That much is consistent with the view that the president, regardless of his motives, cannot commit obstruction of justice by exercising his constitutional authority over executive-branch agencies. In an unsolicited memo that he sent the Justice Department before Trump picked him to replace Sessions, Barr conceded that the president can commit obstruction through “bad acts” such as destroying evidence or encouraging witnesses to lie. But he argued that the federal obstruction statutes do not reach “facially lawful actions taken by the President in exercising the discretion vested in him by the Constitution.”

But if that is what Trump believed, why didn’t he talk directly to Sessions? Why enlist a crony with no official role in the administration to deliver a message that Trump could have delivered on his own?

It’s possible that Trump did not think there was “anything illegal” about trying to limit Mueller’s investigation but recognized that such interference would look bad. Yet it looks bad for the same reasons it looks like obstruction, even if (accepting Barr’s theory) it does not satisfy the elements of that crime.

Trump has publicly acknowledged that presidents, by longstanding practice, strive to respect the Justice Department’s autonomy in investigating and prosecuting people. “The saddest thing is that because I’m the president of the United States, I am not supposed to be involved with the Justice Department,” Trump said in a November 2017 radio interview. “I am not supposed to be involved with the FBI.”

That norm is aimed at avoiding the appearance that the president is meddling in law enforcement matters for personal or political reasons, a danger that is especially acute when the president himself is the subject of an investigation. Such abuses of power, even if they are technically legal, nevertheless might qualify as “high crimes or misdemeanors” justifying impeachment.

In addition to the Lewandowski gambit, the Mueller report describes several episodes in which Trump tried to influence, limit, or stop the Russia investigation, including his repeated attempts to have Mueller fired and to have Sessions, who had recused himself, take control. Those maneuvers were generally unsuccessful, mainly because Trump’s subordinates defied his wishes. They clearly thought there was something wrong with his efforts to curtail Mueller’s investigation. White House Counsel Don McGahn threatened to resign if Trump insisted on firing Mueller, saying he did not want to participate in a repeat of Richard Nixon’s Saturday Night Massacre.

Trump himself seemed to understand he was doing something wrong, judging from his roundabout approach. If he was merely exercising his lawful powers in a perfectly proper way, for example, he could have directly instructed Acting Attorney General Rod Rosenstein to fire Mueller, rather than complaining to his aides about the special counsel’s supposed conflicts of interest and asking McGahn to tell Rosenstein that Mueller had to go. As with the message for Sessions that he dictated to Lewandowski, Trump’s sneakiness suggests consciousness of guilt—not necessarily legal guilt (again, if you accept Barr’s theory) but certainly an awareness that there was something unseemly about all of this.
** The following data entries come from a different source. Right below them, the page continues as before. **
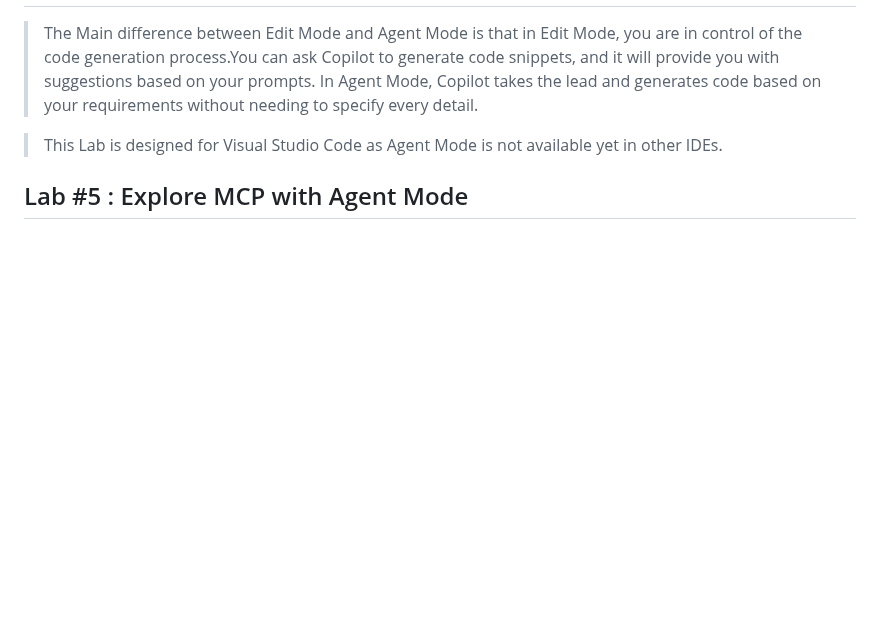
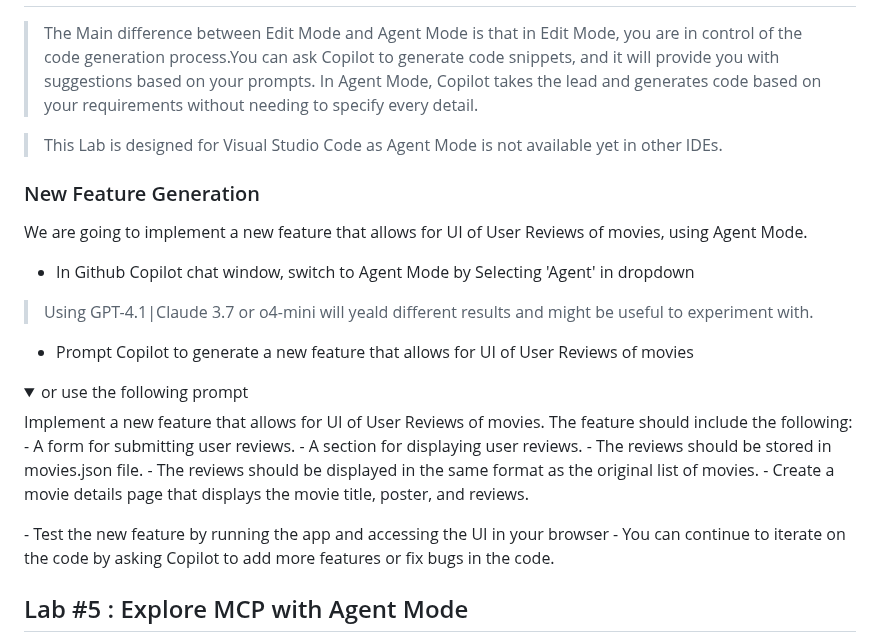
Before and after one commit to yanivno/github-copilot-webapp-workshop, a Markdown page: README.md, the part around the change. GitHub-like rendering; folded sections open; blank space fills up the shorter version.

Commit message:
docs: add new feature generation section for UI of User Reviews in README

```diff
--- a/README.md
+++ b/README.md
@@ -183,6 +183,24 @@ you can continue to iterate on the code by asking Copilot to add more features o
 
 >This Lab is designed for Visual Studio Code as Agent Mode is not available yet in other IDEs.
 
+### New Feature Generation
+We are going to implement a new feature that allows for UI of User Reviews of movies, using Agent Mode.
+- In Github Copilot chat window, switch to Agent Mode by Selecting 'Agent' in dropdown
+>Using GPT-4.1|Claude 3.7 or o4-mini will yeald different results and might be useful to experiment with.
+- Prompt Copilot to generate a new feature that allows for UI of User Reviews of movies
+<details>
+<summary>or use the following prompt</summary>
+Implement a new feature that allows for UI of User Reviews of movies.
+The feature should include the following:
+- A form for submitting user reviews.
+- A section for displaying user reviews.
+- The reviews should be stored in movies.json file.
+- The reviews should be displayed in the same format as the original list of movies.
+- Create a movie details page that displays the movie title, poster, and reviews.
+</details>
+- Test the new feature by running the app and accessing the UI in your browser
+- You can continue to iterate on the code by asking Copilot to add more features or fix bugs in the code.
+
 ## Lab #5 : Explore MCP with Agent Mode
 
 >This Lab is designed for Visual Studio Code as both MCP support in Jetbrains and Agent Mode are not available yet in those IDEs.
```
Rep. Justin Amash (I–Mich.), who was briefly the only Republican member of Congress to publicly say that Trump’s was guilty of “impeachable conduct” (“briefly” because Amash left the party, not because he changed his mind), correctly noted that “high crimes and misdemeanors” extend beyond provable statutory violations to abuses of power that betray the public trust. Trump’s own lawyer, Rudy Giuliani, last year conceded that it “would just be unthinkable” for Trump to pardon himself, which “would lead to probably an immediate impeachment,” even though the Constitution imposes no limits on the pardon power. The question of whether the president did “anything illegal,” while relevant, is only part of the debate about whether he abused his powers egregiously enough to justify impeachment.